(Front-end code edit data)
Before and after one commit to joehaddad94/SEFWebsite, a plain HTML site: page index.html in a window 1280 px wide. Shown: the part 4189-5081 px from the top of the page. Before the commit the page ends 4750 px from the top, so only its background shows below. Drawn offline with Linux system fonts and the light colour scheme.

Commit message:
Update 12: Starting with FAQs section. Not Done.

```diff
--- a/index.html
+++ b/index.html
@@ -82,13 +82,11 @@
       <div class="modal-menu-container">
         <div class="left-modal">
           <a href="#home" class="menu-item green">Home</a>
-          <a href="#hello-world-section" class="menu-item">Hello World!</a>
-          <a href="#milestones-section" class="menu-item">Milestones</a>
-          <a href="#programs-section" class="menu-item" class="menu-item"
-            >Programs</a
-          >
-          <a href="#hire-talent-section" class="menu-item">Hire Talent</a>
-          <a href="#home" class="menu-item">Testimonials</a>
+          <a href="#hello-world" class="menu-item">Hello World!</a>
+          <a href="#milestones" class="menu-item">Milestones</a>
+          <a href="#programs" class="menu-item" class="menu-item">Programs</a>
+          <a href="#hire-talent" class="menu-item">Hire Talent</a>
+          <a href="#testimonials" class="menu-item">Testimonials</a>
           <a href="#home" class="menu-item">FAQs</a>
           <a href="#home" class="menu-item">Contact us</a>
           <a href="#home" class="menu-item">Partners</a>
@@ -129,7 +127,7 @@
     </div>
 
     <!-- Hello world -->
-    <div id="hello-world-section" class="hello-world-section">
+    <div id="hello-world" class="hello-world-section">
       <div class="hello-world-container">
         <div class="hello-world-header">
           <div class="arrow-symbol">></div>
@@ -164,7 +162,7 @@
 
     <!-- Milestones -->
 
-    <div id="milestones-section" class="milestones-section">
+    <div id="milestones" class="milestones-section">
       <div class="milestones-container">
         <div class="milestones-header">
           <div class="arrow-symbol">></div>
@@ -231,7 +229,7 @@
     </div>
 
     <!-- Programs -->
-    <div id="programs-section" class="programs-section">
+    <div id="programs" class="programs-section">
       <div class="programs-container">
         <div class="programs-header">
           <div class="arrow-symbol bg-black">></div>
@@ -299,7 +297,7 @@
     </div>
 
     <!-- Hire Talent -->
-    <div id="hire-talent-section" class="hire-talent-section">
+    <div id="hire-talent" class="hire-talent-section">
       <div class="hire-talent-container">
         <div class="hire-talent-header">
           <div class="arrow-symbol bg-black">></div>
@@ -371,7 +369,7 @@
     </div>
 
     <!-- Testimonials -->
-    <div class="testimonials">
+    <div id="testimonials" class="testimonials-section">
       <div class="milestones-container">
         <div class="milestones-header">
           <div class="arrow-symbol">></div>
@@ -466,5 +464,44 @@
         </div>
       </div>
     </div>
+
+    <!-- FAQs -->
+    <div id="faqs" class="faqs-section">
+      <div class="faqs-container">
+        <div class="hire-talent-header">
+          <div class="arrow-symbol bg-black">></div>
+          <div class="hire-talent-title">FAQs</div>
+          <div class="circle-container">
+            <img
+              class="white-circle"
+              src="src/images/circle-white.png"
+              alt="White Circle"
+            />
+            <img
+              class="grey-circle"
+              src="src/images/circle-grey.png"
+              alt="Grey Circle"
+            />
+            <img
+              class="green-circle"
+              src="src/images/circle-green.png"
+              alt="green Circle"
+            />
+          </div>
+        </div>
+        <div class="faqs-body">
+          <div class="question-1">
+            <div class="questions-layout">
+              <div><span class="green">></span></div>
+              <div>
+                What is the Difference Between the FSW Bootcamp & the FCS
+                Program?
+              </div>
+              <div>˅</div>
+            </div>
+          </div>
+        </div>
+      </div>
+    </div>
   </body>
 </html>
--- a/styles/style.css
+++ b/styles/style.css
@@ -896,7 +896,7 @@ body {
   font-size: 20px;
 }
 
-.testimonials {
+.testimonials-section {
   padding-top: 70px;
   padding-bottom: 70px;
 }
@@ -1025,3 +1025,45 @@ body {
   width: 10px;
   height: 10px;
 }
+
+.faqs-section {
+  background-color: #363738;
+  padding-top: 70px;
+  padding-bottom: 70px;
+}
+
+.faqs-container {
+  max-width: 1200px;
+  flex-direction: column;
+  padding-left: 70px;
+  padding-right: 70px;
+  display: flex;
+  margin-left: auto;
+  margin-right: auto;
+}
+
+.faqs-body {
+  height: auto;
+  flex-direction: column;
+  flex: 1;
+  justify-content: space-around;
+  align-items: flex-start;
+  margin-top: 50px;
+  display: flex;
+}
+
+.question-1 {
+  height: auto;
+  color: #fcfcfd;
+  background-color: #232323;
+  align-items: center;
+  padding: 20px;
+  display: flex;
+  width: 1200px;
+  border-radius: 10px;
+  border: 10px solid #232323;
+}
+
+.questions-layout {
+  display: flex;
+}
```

ABOUT THIS EXERCISE
What do the records say? Quote them all exactly.

ANSWER TO THIS EXERCISE
Before and after one commit to joehaddad94/SEFWebsite, a plain HTML site: page index.html in a window 1280 px wide. Shown: the part 4189-5081 px from the top of the page. Before the commit the page ends 4750 px from the top, so only its background shows below. Drawn offline with Linux system fonts and the light colour scheme.

Commit message:
Update 12: Starting with FAQs section. Not Done.

```diff
--- a/index.html
+++ b/index.html
@@ -82,13 +82,11 @@
       <div class="modal-menu-container">
         <div class="left-modal">
           <a href="#home" class="menu-item green">Home</a>
-          <a href="#hello-world-section" class="menu-item">Hello World!</a>
-          <a href="#milestones-section" class="menu-item">Milestones</a>
-          <a href="#programs-section" class="menu-item" class="menu-item"
-            >Programs</a
-          >
-          <a href="#hire-talent-section" class="menu-item">Hire Talent</a>
-          <a href="#home" class="menu-item">Testimonials</a>
+          <a href="#hello-world" class="menu-item">Hello World!</a>
+          <a href="#milestones" class="menu-item">Milestones</a>
+          <a href="#programs" class="menu-item" class="menu-item">Programs</a>
+          <a href="#hire-talent" class="menu-item">Hire Talent</a>
+          <a href="#testimonials" class="menu-item">Testimonials</a>
           <a href="#home" class="menu-item">FAQs</a>
           <a href="#home" class="menu-item">Contact us</a>
           <a href="#home" class="menu-item">Partners</a>
@@ -129,7 +127,7 @@
     </div>
 
     <!-- Hello world -->
-    <div id="hello-world-section" class="hello-world-section">
+    <div id="hello-world" class="hello-world-section">
       <div class="hello-world-container">
         <div class="hello-world-header">
           <div class="arrow-symbol">></div>
@@ -164,7 +162,7 @@
 
     <!-- Milestones -->
 
-    <div id="milestones-section" class="milestones-section">
+    <div id="milestones" class="milestones-section">
       <div class="milestones-container">
         <div class="milestones-header">
           <div class="arrow-symbol">></div>
@@ -231,7 +229,7 @@
     </div>
 
     <!-- Programs -->
-    <div id="programs-section" class="programs-section">
+    <div id="programs" class="programs-section">
       <div class="programs-container">
         <div class="programs-header">
           <div class="arrow-symbol bg-black">></div>
@@ -299,7 +297,7 @@
     </div>
 
     <!-- Hire Talent -->
-    <div id="hire-talent-section" class="hire-talent-section">
+    <div id="hire-talent" class="hire-talent-section">
       <div class="hire-talent-container">
         <div class="hire-talent-header">
           <div class="arrow-symbol bg-black">></div>
@@ -371,7 +369,7 @@
     </div>
 
     <!-- Testimonials -->
-    <div class="testimonials">
+    <div id="testimonials" class="testimonials-section">
       <div class="milestones-container">
         <div class="milestones-header">
           <div class="arrow-symbol">></div>
@@ -466,5 +464,44 @@
         </div>
       </div>
     </div>
+
+    <!-- FAQs -->
+    <div id="faqs" class="faqs-section">
+      <div class="faqs-container">
+        <div class="hire-talent-header">
+          <div class="arrow-symbol bg-black">></div>
+          <div class="hire-talent-title">FAQs</div>
+          <div class="circle-container">
+            <img
+              class="white-circle"
+              src="src/images/circle-white.png"
+              alt="White Circle"
+            />
+            <img
+              class="grey-circle"
+              src="src/images/circle-grey.png"
+              alt="Grey Circle"
+            />
+            <img
+              class="green-circle"
+              src="src/images/circle-green.png"
+              alt="green Circle"
+            />
+          </div>
+        </div>
+        <div class="faqs-body">
+          <div class="question-1">
+            <div class="questions-layout">
+              <div><span class="green">></span></div>
+              <div>
+                What is the Difference Between the FSW Bootcamp & the FCS
+                Program?
+              </div>
+              <div>˅</div>
+            </div>
+          </div>
+        </div>
+      </div>
+    </div>
   </body>
 </html>
--- a/styles/style.css
+++ b/styles/style.css
@@ -896,7 +896,7 @@ body {
   font-size: 20px;
 }
 
-.testimonials {
+.testimonials-section {
   padding-top: 70px;
   padding-bottom: 70px;
 }
@@ -1025,3 +1025,45 @@ body {
   width: 10px;
   height: 10px;
 }
+
+.faqs-section {
+  background-color: #363738;
+  padding-top: 70px;
+  padding-bottom: 70px;
+}
+
+.faqs-container {
+  max-width: 1200px;
+  flex-direction: column;
+  padding-left: 70px;
+  padding-right: 70px;
+  display: flex;
+  margin-left: auto;
+  margin-right: auto;
+}
+
+.faqs-body {
+  height: auto;
+  flex-direction: column;
+  flex: 1;
+  justify-content: space-around;
+  align-items: flex-start;
+  margin-top: 50px;
+  display: flex;
+}
+
+.question-1 {
+  height: auto;
+  color: #fcfcfd;
+  background-color: #232323;
+  align-items: center;
+  padding: 20px;
+  display: flex;
+  width: 1200px;
+  border-radius: 10px;
+  border: 10px solid #232323;
+}
+
+.questions-layout {
+  display: flex;
+}
```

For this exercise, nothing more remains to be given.